Patient portals give people access to their health information whenever they need it. With 24/7 accessibility, patient portals eliminate the need to contact a physician’s office to find out things like when an appointment is scheduled or what medications are currently prescribed.
To access a portal, patients use a secure log in and password given to them by their physician. They can then view and print information such as:
In addition, patient portal features often include requesting medication refills, exchanging emails with their doctors, physician’s assistants, nurses and other members of the healthcare team, and a bill pay feature. Because they contain private medical information, patient portals must follow strict security protocols, such as encrypting log-ins and passwords, and enabling audit trails when an account is accessed or changes are made.
Not only do patient portals offer convenience, they can also help improve healthcare by increasing engagement and giving patients the opportunity to better care for themselves and their families.

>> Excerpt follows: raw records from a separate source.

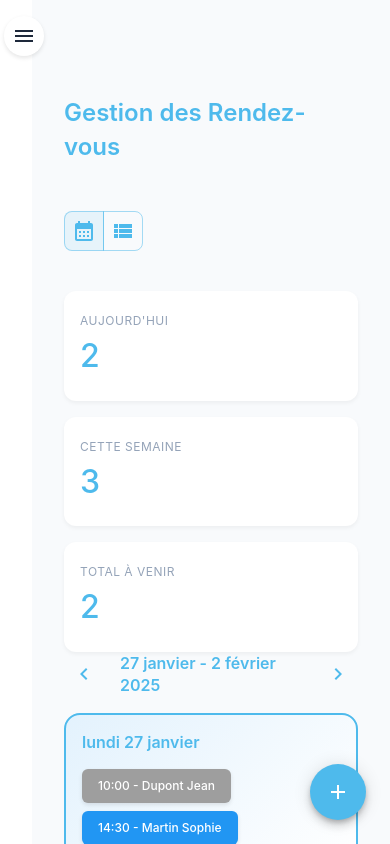
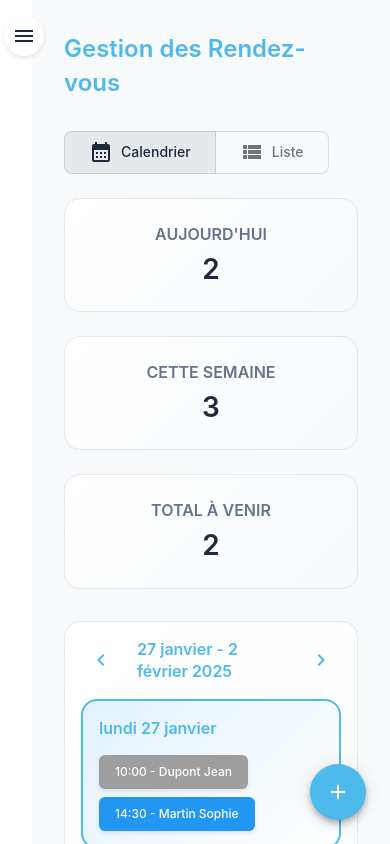
Before and after one commit to VBWEBcorp/RDV, a React (Vite) app in the folder frontend/: page / in a window 390 px wide. Shown: the top 844 px of the page. Built offline with nearby package versions, Linux system fonts and the light colour scheme.

Commit message:
Amélioration de la mise en page responsive pour tablettes

```diff
--- a/frontend/src/pages/Appointments.tsx
+++ b/frontend/src/pages/Appointments.tsx
@@ -1,5 +1,5 @@
 import React from 'react';
-import { Box, Typography, Grid, Card, CardContent, Stack, Fab, ToggleButtonGroup, ToggleButton, List, ListItem, ListItemText, ListItemSecondaryAction, IconButton, Chip, Dialog, DialogTitle, DialogContent, DialogActions, Button, TextField } from '@mui/material';
+import { Box, Typography, Grid, Card, CardContent, Stack, Fab, ToggleButtonGroup, ToggleButton, List, ListItem, ListItemText, ListItemSecondaryAction, IconButton, Chip, Dialog, DialogTitle, DialogContent, DialogActions, Button, TextField, Container, Paper } from '@mui/material';
 import AddIcon from '@mui/icons-material/Add';
 import { useApp } from '../context/AppContext';
 import { Calendar } from '../components/Calendar';
@@ -122,24 +122,17 @@ export function Appointments() {
     <Box
       component="main"
       sx={{
-        p: { xs: 0, sm: 3 },
+        p: { xs: 0, sm: 2, md: 3 },
         minHeight: '100vh',
       }}
     >
-      <Box sx={{
-        mb: 4,
-        mt: { xs: 8, sm: 2 },
-        px: { xs: 2, sm: 0 },
-        pt: { xs: 2, sm: 0 },
-      }}>
-        <Box sx={{
-          display: 'flex',
-          justifyContent: 'space-between',
-          alignItems: 'center',
-          flexWrap: 'wrap',
-          gap: 2,
-          mb: 3
-        }}>
+      <Container
+        maxWidth="lg"
+        sx={{
+          p: { xs: 0, sm: 2, md: 3 },
+          mx: 'auto',
+        }}
+      >
         <Typography
           variant="h4"
           component="h1"
@@ -147,153 +140,144 @@ export function Appointments() {
             mb: 4,
             color: '#4EBAEC',
             fontWeight: 600,
+            px: { xs: 2, sm: 0 },
+            pt: { xs: 2, sm: 0 },
+            textAlign: { xs: 'left', sm: 'center' },
           }}
         >
           Gestion des Rendez-vous
         </Typography>
 
+        <Box sx={{
+          px: { xs: 2, sm: 0 },
+          display: 'flex',
+          flexDirection: 'column',
+          alignItems: { xs: 'stretch', sm: 'center' },
+        }}>
           <ToggleButtonGroup
             value={viewMode}
             exclusive
             onChange={handleViewModeChange}
             aria-label="view mode"
-            size="small"
             sx={{
+              mb: 3,
+              alignSelf: { xs: 'stretch', sm: 'center' },
               '& .MuiToggleButton-root': {
-                border: '1px solid rgba(78,186,236,0.5)',
-                color: '#4EBAEC',
-                '&.Mui-selected': {
-                  backgroundColor: 'rgba(78,186,236,0.1)',
-                  color: '#4EBAEC',
-                  '&:hover': {
-                    backgroundColor: 'rgba(78,186,236,0.2)',
-                  }
+                px: 3,
+                py: 1,
               },
-                '&:hover': {
-                  backgroundColor: 'rgba(78,186,236,0.05)',
-                }
-              }
             }}
           >
             <ToggleButton value="calendar" aria-label="calendar view">
-              <CalendarMonth />
+              <CalendarMonth sx={{ mr: 1 }} /> Calendrier
             </ToggleButton>
             <ToggleButton value="list" aria-label="list view">
-              <ViewList />
+              <ViewList sx={{ mr: 1 }} /> Liste
             </ToggleButton>
           </ToggleButtonGroup>
-        </Box>
 
-        <Grid container spacing={2} sx={{ mt: 2 }}>
-          <Grid item xs={12} sm={4}>
-            <Card sx={{
-              background: '#fff',
-              boxShadow: '0 2px 4px rgba(0, 0, 0, 0.05)',
-              borderRadius: '12px',
-            }}>
-              <CardContent sx={{ p: 2 }}>
-                <Typography
-                  color="text.secondary"
-                  variant="caption"
+          <Grid container spacing={3} justifyContent="center">
+            <Grid item xs={12} sm={6} md={4}>
+              <Paper
+                elevation={0}
                 sx={{
-                    letterSpacing: 0.5,
-                    textTransform: 'uppercase',
-                    fontSize: '0.75rem',
-                    color: '#94A3B8'
+                  p: 3,
+                  height: '100%',
+                  background: 'linear-gradient(135deg, #ffffff 0%, #f8fafc 100%)',
+                  border: '1px solid #e2e8f0',
+                  borderRadius: 2,
+                  display: 'flex',
+                  flexDirection: 'column',
+                  alignItems: 'center',
+                  textAlign: 'center',
                 }}
               >
-                  Aujourd'hui
+                <Typography variant="h6" color="text.secondary" gutterBottom>
+                  AUJOURD'HUI
                 </Typography>
-                <Typography
-                  variant="h3"
-                  component="div"
+                <Typography variant="h3" component="div" color="text.primary">
+                  {todayAppointments.length}
+                </Typography>
+              </Paper>
+            </Grid>
+
+            <Grid item xs={12} sm={6} md={4}>
+              <Paper
+                elevation={0}
                 sx={{
-                    color: '#4EBAEC',
-                    fontSize: '2rem',
-                    fontWeight: 500,
-                    mt: 0.5
+                  p: 3,
+                  height: '100%',
+                  background: 'linear-gradient(135deg, #ffffff 0%, #f8fafc 100%)',
+                  border: '1px solid #e2e8f0',
+                  borderRadius: 2,
+                  display: 'flex',
+                  flexDirection: 'column',
+                  alignItems: 'center',
+                  textAlign: 'center',
                 }}
               >
-                  {todayAppointments.length}
+                <Typography variant="h6" color="text.secondary" gutterBottom>
+                  CETTE SEMAINE
                 </Typography>
-              </CardContent>
-            </Card>
+                <Typography variant="h3" component="div" color="text.primary">
+                  {weekAppointments.length}
+                </Typography>
+              </Paper>
             </Grid>
 
-          <Grid item xs={12} sm={4}>
-            <Card sx={{
-              background: '#fff',
-              boxShadow: '0 2px 4px rgba(0, 0, 0, 0.05)',
-              borderRadius: '12px',
-            }}>
-              <CardContent sx={{ p: 2 }}>
-                <Typography
-                  color="text.secondary"
-                  variant="caption"
+            <Grid item xs={12} sm={6} md={4}>
+              <Paper
+                elevation={0}
                 sx={{
-                    letterSpacing: 0.5,
-                    textTransform: 'uppercase',
-                    fontSize: '0.75rem',
-                    color: '#94A3B8'
+                  p: 3,
+                  height: '100%',
+                  background: 'linear-gradient(135deg, #ffffff 0%, #f8fafc 100%)',
+                  border: '1px solid #e2e8f0',
+                  borderRadius: 2,
+                  display: 'flex',
+                  flexDirection: 'column',
+                  alignItems: 'center',
+                  textAlign: 'center',
                 }}
               >
-                  Cette semaine
+                <Typography variant="h6" color="text.secondary" gutterBottom>
+                  TOTAL À VENIR
                 </Typography>
-                <Typography
-                  variant="h3"
-                  component="div"
-                  sx={{
-                    color: '#4EBAEC',
-                    fontSize: '2rem',
-                    fontWeight: 500,
-                    mt: 0.5
-                  }}
-                >
-                  {weekAppointments.length}
-                </Typography>
-              </CardContent>
-            </Card>
-          </Grid>
-
-          <Grid item xs={12} sm={4}>
-            <Card sx={{
-              background: '#fff',
-              boxShadow: '0 2px 4px rgba(0, 0, 0, 0.05)',
-              borderRadius: '12px',
-            }}>
-              <CardContent sx={{ p: 2 }}>
-                <Typography
-                  color="text.secondary"
-                  variant="caption"
-                  sx={{
-                    letterSpacing: 0.5,
-                    textTransform: 'uppercase',
-                    fontSize: '0.75rem',
-                    color: '#94A3B8'
-                  }}
-                >
-                  Total à venir
-                </Typography>
-                <Typography
-                  variant="h3"
-                  component="div"
-                  sx={{
-                    color: '#4EBAEC',
-                    fontSize: '2rem',
-                    fontWeight: 500,
-                    mt: 0.5
-                  }}
-                >
+                <Typography variant="h3" component="div" color="text.primary">
                   {futureAppointments.length}
                 </Typography>
-              </CardContent>
-            </Card>
+              </Paper>
             </Grid>
           </Grid>
 
+          <Box sx={{
+            mt: 4,
+            width: '100%',
+            maxWidth: viewMode === 'calendar' ? 'none' : 'lg',
+            mx: 'auto',
+          }}>
             {viewMode === 'calendar' ? (
+              <Paper
+                elevation={0}
+                sx={{
+                  p: { xs: 2, sm: 3 },
+                  background: 'linear-gradient(135deg, #ffffff 0%, #f8fafc 100%)',
+                  border: '1px solid #e2e8f0',
+                  borderRadius: 2,
+                }}
+              >
                 <Calendar appointments={appointments} onSelectEvent={handleSelectEvent} />
+              </Paper>
             ) : (
+              <Paper
+                elevation={0}
+                sx={{
+                  p: { xs: 2, sm: 3 },
+                  background: 'linear-gradient(135deg, #ffffff 0%, #f8fafc 100%)',
+                  border: '1px solid #e2e8f0',
+                  borderRadius: 2,
+                }}
+              >
                 <List sx={{
                   bgcolor: 'background.paper',
                   borderRadius: 2,
@@ -420,8 +404,11 @@ export function Appointments() {
                     </ListItem>
                   )}
                 </List>
+              </Paper>
             )}
           </Box>
+        </Box>
+      </Container>
 
       {showForm && (
         <AppointmentForm
```
Lines whose indentation alone changed are shown as unchanged.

In fact, a recent study by Kaiser Permanente showed that one-third of chronically ill patients who utilized patient portals to exchange emails with their healthcare provider said that the communication improved their level of care.

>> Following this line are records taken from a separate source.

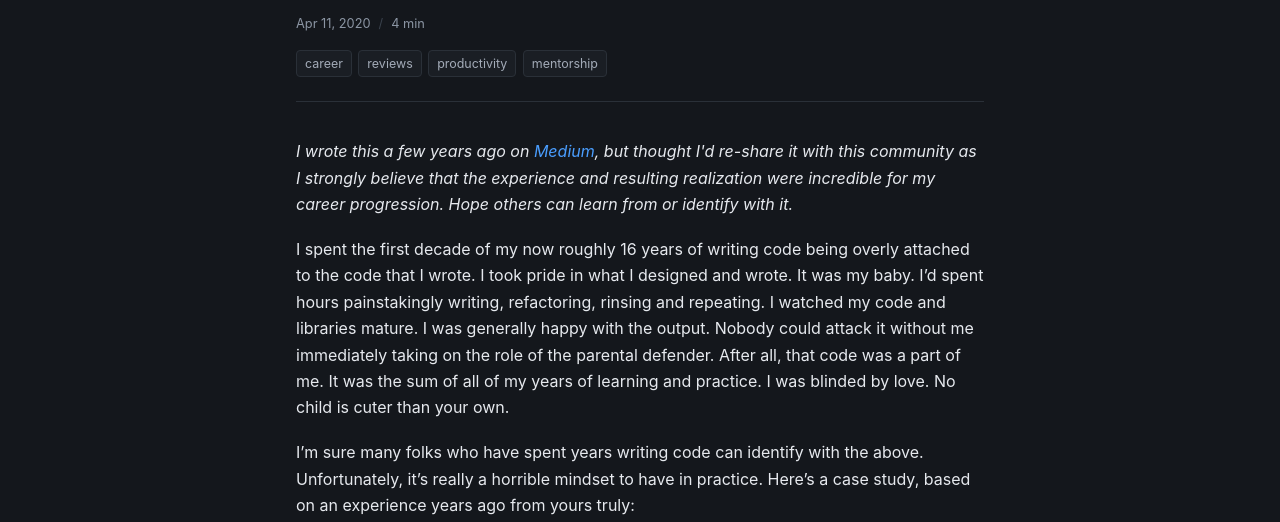
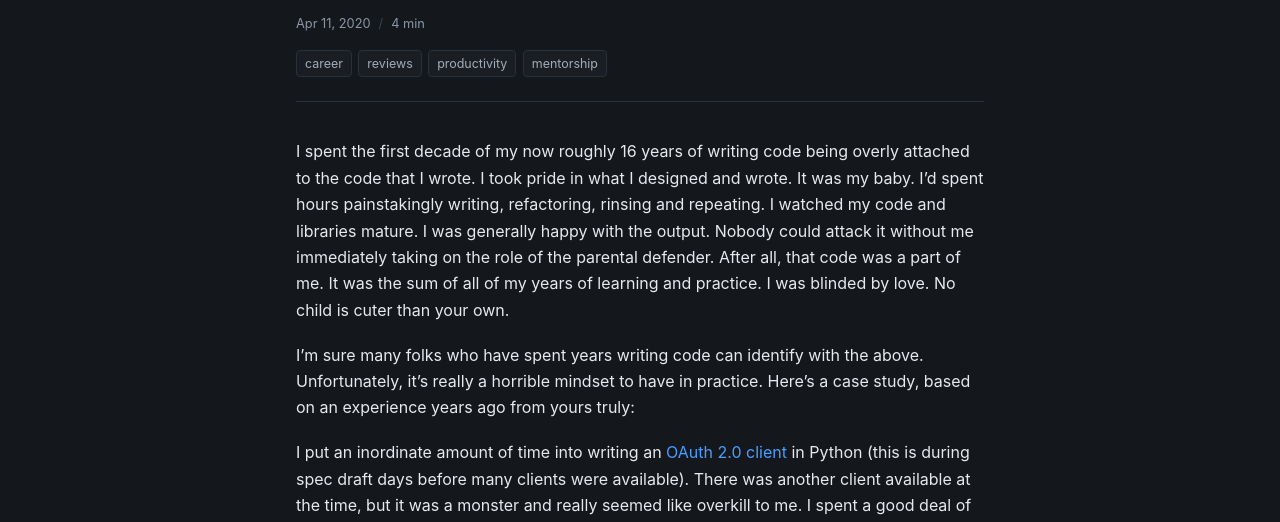
Before and after one commit to demianbrecht/www, an Astro site: page /posts/dude-im-slagging-your-code-not-you in a window 1280 px wide. Shown: the part 214-736 px from the top of the page. Built offline with nearby package versions, Linux system fonts and the light colour scheme; Astro itself is replaced by a stand-in of ours; some packages are replaced by stand-ins of ours.

Commit message:
post update

```diff
--- a/src/content/posts/dude-im-slagging-your-code-not-you.mdx
+++ b/src/content/posts/dude-im-slagging-your-code-not-you.mdx
@@ -6,8 +6,6 @@ pubDate: 2020-04-11
 tags: ['career', 'reviews', 'productivity', 'mentorship']
 draft: false
 ---
-
-_I wrote this a few years ago on [Medium](https://engineering.salesforce.com/dude-im-slagging-your-code-not-you-f8b3f5769647), but thought I'd re-share it with this community as I strongly believe that the experience and resulting realization were incredible for my career progression. Hope others can learn from or identify with it._
 
 I spent the first decade of my now roughly 16 years of writing code being overly attached to the code that I wrote. I took pride in what I designed and wrote. It was my baby. I’d spent hours painstakingly writing, refactoring, rinsing and repeating. I watched my code and libraries mature. I was generally happy with the output. Nobody could attack it without me immediately taking on the role of the parental defender. After all, that code was a part of me. It was the sum of all of my years of learning and practice. I was blinded by love. No child is cuter than your own.
 
```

To encourage the use of Electronic Health Records (EHRs), the federal government set objectives for healthcare providers, called Meaningful Use. Providers were required to adopt EHR technology, along with patient portals for viewing EHRs, in order to qualify for incentive programs.

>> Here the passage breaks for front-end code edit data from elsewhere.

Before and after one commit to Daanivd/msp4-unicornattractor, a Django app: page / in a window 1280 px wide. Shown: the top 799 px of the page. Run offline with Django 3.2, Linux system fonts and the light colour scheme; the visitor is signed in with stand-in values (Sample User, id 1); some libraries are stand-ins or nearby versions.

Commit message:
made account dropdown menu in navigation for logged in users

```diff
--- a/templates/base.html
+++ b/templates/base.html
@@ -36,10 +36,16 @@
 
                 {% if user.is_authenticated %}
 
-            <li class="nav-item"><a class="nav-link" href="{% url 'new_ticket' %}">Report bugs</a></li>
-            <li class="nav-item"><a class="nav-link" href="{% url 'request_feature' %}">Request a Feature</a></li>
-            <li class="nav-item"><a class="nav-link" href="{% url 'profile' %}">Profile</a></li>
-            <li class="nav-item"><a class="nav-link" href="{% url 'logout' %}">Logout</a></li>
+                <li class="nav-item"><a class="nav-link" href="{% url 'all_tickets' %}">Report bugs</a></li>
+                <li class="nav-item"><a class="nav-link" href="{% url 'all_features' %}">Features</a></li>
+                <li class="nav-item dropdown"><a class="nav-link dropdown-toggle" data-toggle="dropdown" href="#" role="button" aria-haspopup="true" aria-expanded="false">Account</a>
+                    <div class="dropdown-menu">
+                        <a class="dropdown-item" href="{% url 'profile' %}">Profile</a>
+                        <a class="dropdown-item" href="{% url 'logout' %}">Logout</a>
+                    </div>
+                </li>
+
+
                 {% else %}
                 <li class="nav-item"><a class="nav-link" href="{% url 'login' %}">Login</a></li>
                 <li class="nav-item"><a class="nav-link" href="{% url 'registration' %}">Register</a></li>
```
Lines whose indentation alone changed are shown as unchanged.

The first stage of the program required data capture and sharing, and was enacted in 2011 – 2012. Stage 2 began in 2014 and required that at least 50% of patients have access to their EHR, and five percent to view, download and transmit healthcare information, plus submit secure messages to their healthcare providers through a patient portal.
When attempting to meet these requirements and provide value to their patients, many physicians reported a number of challenges, including:
Once patients are accustomed to using patient portals, they often prefer them over other methods for contacting providers, scheduling appointments or checking on medications. Medical offices prefer communicating through portals because it saves time for nurses and receptionists, as messages appear in real-time on their computer screens.
Increasing patients’ use of portals can be challenging, but physicians around the country are finding success by implementing tips like these: